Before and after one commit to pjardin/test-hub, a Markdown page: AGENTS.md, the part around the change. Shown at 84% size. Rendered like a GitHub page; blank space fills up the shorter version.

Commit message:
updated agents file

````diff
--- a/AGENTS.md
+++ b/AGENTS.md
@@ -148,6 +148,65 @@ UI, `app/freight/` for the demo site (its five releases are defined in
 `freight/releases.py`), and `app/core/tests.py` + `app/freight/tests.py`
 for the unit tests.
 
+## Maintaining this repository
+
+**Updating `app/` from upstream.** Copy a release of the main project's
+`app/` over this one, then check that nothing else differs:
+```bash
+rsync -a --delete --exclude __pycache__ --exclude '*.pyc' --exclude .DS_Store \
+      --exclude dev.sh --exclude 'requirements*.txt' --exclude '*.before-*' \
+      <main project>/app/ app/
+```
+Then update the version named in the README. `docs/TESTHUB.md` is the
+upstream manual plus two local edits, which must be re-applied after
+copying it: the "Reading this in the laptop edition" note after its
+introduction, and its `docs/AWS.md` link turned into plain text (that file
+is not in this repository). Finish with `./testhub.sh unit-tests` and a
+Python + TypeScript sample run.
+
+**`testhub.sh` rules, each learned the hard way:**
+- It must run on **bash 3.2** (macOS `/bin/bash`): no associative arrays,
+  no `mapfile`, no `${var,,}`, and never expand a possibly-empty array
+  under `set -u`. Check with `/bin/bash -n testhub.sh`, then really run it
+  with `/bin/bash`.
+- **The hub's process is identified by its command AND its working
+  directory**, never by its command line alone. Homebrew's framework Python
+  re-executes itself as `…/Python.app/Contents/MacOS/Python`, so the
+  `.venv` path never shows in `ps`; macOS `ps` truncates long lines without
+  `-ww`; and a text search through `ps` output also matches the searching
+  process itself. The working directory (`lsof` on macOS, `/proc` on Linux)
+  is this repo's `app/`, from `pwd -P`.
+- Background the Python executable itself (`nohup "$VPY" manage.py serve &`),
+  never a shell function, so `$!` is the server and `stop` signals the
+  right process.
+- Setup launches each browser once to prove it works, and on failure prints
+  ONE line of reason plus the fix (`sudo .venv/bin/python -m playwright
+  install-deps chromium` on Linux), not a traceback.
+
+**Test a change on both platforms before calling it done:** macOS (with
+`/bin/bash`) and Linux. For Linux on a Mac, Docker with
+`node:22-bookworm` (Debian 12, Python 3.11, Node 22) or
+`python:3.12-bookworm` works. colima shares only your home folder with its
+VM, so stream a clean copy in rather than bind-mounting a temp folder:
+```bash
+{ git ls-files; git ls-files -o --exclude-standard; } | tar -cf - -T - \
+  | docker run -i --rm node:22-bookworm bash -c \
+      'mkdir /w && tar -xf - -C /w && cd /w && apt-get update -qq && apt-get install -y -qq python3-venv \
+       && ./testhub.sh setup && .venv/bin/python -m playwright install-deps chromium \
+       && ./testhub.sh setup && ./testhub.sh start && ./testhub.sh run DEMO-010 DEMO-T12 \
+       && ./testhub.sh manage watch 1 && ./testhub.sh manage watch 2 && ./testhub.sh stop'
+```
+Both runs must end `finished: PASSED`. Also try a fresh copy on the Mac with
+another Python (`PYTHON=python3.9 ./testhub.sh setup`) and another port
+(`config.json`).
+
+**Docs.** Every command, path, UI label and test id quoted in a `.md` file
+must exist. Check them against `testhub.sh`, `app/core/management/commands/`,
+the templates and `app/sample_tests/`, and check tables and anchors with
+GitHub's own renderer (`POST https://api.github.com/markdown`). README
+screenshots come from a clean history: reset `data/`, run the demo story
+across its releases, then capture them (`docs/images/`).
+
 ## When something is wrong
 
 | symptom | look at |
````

------

Problem to work on :: Whenever the word "venv" shows up in a line of the entries above, copy that line.

Task result ::
+  `.venv` path never shows in `ps`; macOS `ps` truncates long lines without
+  ONE line of reason plus the fix (`sudo .venv/bin/python -m playwright
+      'mkdir /w && tar -xf - -C /w && cd /w && apt-get update -qq && apt-get install -y -qq python3-venv \
+       && ./testhub.sh setup && .venv/bin/python -m playwright install-deps chromium \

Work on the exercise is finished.